By Ashia Lance
It’s true – in 2016, I went to vote at the same polling place where I’d voted for a decade and had received a postcard in the mail confirming I was registered. This time when I went to vote, I was told my name wasn’t on the voter rolls and was asked if I wanted a provisional ballot. Reluctantly, I voted with a provisional ballot because I knew a dirty little secret about us voting: provisional ballots do not have to be counted. Whether a provisional ballot is counted varies according to county practices, and some practices can be biased.
That startling experience made me wonder: Did my vote registration vanish because of Interstate Crosscheck, a racist voter suppression campaign, backed by the Koch brothers and Kris Kobach, that took almost 1.2 million voters of color off the rolls according to journalist Greg Palast, in 27 Republican-led states?
Or did my vote registration vanish due to the e-vote behemoth ES&S (Election Systems & Software) or the hacking of state voter databases by the Russians?

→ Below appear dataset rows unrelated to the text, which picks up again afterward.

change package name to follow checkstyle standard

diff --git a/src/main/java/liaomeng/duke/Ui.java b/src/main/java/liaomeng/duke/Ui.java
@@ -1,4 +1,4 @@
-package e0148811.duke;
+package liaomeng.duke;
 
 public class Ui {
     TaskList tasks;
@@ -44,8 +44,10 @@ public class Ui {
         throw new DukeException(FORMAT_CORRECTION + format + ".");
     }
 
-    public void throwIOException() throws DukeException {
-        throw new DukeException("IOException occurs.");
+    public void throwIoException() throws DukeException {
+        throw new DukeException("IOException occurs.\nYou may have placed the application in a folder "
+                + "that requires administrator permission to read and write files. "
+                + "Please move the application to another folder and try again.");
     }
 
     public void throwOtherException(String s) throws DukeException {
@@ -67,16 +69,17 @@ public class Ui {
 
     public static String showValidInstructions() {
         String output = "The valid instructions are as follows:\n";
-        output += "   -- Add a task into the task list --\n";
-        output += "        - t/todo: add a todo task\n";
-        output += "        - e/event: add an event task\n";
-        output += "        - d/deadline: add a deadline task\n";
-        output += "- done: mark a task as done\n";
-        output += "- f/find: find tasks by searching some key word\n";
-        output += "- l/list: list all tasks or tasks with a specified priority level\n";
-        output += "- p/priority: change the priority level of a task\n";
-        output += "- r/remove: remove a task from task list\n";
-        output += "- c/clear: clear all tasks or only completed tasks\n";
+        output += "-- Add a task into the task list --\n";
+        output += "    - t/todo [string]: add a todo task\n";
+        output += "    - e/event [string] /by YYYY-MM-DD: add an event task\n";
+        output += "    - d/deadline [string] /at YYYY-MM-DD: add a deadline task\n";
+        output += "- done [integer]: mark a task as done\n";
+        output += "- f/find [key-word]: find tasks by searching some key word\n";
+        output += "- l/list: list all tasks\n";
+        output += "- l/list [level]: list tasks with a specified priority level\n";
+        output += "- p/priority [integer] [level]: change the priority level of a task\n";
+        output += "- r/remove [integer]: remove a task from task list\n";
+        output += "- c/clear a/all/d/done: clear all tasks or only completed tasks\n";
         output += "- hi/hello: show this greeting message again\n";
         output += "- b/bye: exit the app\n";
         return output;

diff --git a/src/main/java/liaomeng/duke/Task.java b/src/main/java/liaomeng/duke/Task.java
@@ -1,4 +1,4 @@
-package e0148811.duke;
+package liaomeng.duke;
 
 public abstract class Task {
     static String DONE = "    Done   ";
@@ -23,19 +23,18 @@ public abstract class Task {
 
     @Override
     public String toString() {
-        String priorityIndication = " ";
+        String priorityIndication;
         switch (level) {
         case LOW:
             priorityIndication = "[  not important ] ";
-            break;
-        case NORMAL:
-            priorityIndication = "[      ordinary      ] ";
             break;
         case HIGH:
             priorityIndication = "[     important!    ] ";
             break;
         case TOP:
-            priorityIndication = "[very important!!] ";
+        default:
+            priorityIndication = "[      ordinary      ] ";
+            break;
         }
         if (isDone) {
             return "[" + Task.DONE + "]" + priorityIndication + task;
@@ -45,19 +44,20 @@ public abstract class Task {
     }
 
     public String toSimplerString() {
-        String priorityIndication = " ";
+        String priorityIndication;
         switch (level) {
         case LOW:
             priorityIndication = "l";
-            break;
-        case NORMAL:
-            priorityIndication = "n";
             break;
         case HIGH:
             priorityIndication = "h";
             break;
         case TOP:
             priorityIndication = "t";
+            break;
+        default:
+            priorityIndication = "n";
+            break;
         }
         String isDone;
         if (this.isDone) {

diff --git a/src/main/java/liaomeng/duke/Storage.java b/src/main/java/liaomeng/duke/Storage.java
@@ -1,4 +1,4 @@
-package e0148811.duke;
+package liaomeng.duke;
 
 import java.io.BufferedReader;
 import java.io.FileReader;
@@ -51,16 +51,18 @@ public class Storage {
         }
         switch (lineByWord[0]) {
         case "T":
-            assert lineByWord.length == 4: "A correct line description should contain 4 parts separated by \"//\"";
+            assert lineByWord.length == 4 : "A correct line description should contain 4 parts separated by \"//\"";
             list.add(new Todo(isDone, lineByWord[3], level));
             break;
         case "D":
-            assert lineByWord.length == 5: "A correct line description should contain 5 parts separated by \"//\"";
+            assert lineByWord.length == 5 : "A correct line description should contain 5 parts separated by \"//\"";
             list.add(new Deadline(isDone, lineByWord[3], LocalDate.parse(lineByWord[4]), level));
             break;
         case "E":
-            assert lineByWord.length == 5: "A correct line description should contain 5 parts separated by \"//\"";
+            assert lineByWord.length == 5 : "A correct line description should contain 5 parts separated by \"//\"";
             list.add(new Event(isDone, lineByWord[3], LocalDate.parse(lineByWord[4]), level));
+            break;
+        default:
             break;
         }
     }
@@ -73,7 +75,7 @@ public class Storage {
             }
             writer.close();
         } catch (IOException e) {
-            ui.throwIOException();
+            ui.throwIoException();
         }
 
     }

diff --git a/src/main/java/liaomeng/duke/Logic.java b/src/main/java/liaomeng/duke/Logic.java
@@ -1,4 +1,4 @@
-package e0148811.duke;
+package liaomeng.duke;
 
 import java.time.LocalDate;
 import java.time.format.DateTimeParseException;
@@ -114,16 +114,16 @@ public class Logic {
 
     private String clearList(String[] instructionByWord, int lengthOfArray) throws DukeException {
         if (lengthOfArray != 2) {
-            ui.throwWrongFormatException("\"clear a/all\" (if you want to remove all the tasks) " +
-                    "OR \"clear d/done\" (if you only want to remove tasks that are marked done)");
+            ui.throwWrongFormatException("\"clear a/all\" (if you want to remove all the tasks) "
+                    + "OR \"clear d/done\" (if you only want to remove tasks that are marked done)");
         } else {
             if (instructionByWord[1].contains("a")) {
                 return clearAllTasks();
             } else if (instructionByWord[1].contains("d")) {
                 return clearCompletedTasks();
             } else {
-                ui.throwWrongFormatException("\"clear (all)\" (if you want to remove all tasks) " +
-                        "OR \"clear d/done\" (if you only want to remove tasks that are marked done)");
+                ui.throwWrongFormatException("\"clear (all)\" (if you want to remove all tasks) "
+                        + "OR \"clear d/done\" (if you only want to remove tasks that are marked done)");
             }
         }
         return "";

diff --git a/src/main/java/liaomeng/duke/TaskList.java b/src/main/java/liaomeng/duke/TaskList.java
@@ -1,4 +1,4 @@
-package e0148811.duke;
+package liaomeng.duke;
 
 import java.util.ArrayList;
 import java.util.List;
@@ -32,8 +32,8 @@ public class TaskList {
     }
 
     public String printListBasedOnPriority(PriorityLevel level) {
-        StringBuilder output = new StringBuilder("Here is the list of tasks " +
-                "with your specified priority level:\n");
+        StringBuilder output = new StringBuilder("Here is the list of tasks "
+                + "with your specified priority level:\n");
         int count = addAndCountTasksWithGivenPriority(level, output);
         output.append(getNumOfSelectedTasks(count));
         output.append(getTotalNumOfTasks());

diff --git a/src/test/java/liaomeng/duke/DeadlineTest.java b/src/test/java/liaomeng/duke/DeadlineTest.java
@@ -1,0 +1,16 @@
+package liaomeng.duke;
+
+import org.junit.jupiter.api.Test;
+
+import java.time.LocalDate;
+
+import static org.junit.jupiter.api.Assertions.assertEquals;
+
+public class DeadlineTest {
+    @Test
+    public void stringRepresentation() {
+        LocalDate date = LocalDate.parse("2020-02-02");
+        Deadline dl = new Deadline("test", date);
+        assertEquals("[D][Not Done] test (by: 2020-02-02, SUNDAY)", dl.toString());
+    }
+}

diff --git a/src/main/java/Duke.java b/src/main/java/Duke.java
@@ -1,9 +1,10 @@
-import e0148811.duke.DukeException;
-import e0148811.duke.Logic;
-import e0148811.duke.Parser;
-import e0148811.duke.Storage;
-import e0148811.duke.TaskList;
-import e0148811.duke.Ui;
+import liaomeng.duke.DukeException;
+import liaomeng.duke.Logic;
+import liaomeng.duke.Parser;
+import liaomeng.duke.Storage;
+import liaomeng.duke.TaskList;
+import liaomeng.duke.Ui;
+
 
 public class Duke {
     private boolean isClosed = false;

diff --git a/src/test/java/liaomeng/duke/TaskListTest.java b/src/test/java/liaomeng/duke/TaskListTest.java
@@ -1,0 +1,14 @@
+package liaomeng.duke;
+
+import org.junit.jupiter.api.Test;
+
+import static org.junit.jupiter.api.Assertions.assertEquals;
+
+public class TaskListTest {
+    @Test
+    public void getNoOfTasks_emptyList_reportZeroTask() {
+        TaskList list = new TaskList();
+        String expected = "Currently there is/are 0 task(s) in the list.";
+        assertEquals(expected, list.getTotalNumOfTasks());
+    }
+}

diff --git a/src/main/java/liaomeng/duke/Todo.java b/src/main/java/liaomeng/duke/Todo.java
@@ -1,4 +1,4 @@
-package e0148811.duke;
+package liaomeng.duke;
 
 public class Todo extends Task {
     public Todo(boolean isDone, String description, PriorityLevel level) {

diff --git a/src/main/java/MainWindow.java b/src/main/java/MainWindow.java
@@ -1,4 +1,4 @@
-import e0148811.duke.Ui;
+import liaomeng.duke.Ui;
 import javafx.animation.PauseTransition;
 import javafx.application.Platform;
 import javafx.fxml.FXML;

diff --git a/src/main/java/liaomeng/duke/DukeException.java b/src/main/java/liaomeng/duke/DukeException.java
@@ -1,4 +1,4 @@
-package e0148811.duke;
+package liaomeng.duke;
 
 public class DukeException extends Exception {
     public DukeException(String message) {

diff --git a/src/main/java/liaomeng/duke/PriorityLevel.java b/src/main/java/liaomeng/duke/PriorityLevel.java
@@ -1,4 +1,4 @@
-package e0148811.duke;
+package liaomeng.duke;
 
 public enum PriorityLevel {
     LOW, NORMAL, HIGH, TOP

I learned some startling voting details about other states. The Hill reported in December 2016 that North Carolina had ratings “so poor on the measures of legal framework and voter registration that it tracked closely with those in Iran and Venezuela. The state got a score of 7 out of 100 for the integrity of voting district boundaries.” According to the report, “North Carolina was the worst state for unfair districting in the United States and the worst ever analyzed in the world, according to Harvard University’s Election Integrity Project (EIP). These ratings mean that the state can no longer be considered a democracy.”
My frustration at having my own Voter Registration disappear from the rolls when I went to vote set me on a hunt for answers and resulted in my creating an animated short to share my discoveries. It was an interesting journey that led me to speak with Election Integrity Researcher Greg Palast’s office, hunt through Verified Voting’s online resources, and scour articles in the New York Times and the alternative press for bits of knowledge about our country’s secretive voting system.
I came away with the conclusion that our democracy is extremely troubled. Most people have no idea if their vote was counted as they cast it. Because there are no recounts of Electronically cast (Direct Record Equipment or DRE) votes, any election using DRE’s cannot physically conduct a recount: the winner in elections is decided by the vote machines. My process of vote sleuthing has led me to believe that Universal Mail-In Ballots might be the only way to save our troubled democracy. Why?
Consider that only paper ballots can be recounted. Electronic vote machines are notoriously hackable and their software is secret. Oregon Senator Ron Wyman first proposed the idea of Universal Mail-In Ballots in 2020, in case a significant portion of the country was unable to vote due to a natural disaster (i.e. Covid). It didn’t pass.
Confidence in the integrity of our elections has been eroding since the Help America Vote Act HAVA first ushered in electronic vote machines in 2000. Given that roughly 70% of the West Coast votes by mail (Oregon is one of eight states that has All-Mail elections), it seems Universal Mail-in Ballots could be what restores confidence in the accuracy of elections.
Don’t take my word for it, though. The threat of Universal Mail-in Ballots caused Lindsay Graham to infamously confess on Fox News (11/8/20), “If we don’t do something about voting by mail, we’re going to lose the ability to elect a Republican in this country.”
The short animated film, My Vote Registration Vanished in 2016 is an Official Selection of the Cinequest Film Festival, which runs Virtually April 1-17 and in-person in August 2022.
To view it go here.
– a slideshow that includes information about increasing the chance of having your vote counted, written in collaboration with the Co-Chair of the National Voting Rights Task Force.
– an online screening party with a Director Q&A on Tues. 4/12 5:15- 6 pm PDT.
Or join the screening party here: https://creatics.org/cinejoy/screening-parties/join
Ashia Lance is an educational psychologist and an award-winning screenwriter, documentarian and musician. She is a writer in the Harvardwood Writers Program and a Fall 2021 recipient of the Chao Seat for the Sagansky/Harvardwood TV Module, given by Angela Chao, CEO of Foremost Group and Co-Chair of The Asian American Foundation Advisory Council, to support Harvardwood Asian-American artists and their work.
Ashia’s directorial debut, Underdogs, a short documentary about homeless dogs transformed into adoptable animals through the training efforts of prisoners, will be released in 2022.
(Images are from the film My Vote Registration Vanished in 2016 courtesy of Ashia Lance.)